§ **ABOUT THIS TASK**
Whenever a line in this data holds the word "context", report that line in full.

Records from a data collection
---------------

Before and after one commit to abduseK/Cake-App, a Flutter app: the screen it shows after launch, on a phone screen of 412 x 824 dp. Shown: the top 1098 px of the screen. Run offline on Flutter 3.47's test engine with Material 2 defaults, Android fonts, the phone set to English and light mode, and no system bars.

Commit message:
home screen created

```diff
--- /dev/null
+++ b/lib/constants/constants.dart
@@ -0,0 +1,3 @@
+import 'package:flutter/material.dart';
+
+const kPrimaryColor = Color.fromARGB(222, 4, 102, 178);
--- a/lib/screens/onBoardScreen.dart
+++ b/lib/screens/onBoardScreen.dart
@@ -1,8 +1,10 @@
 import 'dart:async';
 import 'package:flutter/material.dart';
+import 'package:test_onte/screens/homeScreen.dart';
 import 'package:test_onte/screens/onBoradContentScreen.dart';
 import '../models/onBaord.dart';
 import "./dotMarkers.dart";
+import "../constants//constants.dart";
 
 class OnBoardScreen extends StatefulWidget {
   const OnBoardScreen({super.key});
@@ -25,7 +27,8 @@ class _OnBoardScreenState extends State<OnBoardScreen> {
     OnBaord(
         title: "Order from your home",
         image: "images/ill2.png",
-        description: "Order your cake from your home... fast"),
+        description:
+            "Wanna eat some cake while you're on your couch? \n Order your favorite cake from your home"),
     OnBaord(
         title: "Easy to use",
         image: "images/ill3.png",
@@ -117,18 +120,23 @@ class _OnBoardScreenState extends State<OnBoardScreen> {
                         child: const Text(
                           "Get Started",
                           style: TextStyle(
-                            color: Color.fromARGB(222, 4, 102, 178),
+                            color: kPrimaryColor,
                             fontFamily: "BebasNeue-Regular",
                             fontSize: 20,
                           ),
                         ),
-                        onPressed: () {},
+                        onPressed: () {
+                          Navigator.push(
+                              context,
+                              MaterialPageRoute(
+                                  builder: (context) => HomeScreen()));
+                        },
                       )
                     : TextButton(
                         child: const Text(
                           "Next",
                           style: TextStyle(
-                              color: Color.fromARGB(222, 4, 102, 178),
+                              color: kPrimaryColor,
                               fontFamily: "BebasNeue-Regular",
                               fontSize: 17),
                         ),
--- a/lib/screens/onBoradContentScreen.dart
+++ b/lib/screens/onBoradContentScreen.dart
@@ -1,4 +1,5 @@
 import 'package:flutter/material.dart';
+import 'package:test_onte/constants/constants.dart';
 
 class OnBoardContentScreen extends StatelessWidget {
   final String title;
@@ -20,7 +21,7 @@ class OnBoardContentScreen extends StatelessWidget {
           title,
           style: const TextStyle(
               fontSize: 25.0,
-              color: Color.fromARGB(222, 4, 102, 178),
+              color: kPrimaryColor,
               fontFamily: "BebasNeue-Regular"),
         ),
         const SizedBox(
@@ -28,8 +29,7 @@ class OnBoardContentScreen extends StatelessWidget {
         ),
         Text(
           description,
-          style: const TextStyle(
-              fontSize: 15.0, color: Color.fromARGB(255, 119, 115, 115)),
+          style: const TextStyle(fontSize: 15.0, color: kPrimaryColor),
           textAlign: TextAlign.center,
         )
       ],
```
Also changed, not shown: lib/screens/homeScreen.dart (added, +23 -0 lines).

---------------

§ **COMPLETED EXERCISE**
+                              context,
+                                  builder: (context) => HomeScreen()));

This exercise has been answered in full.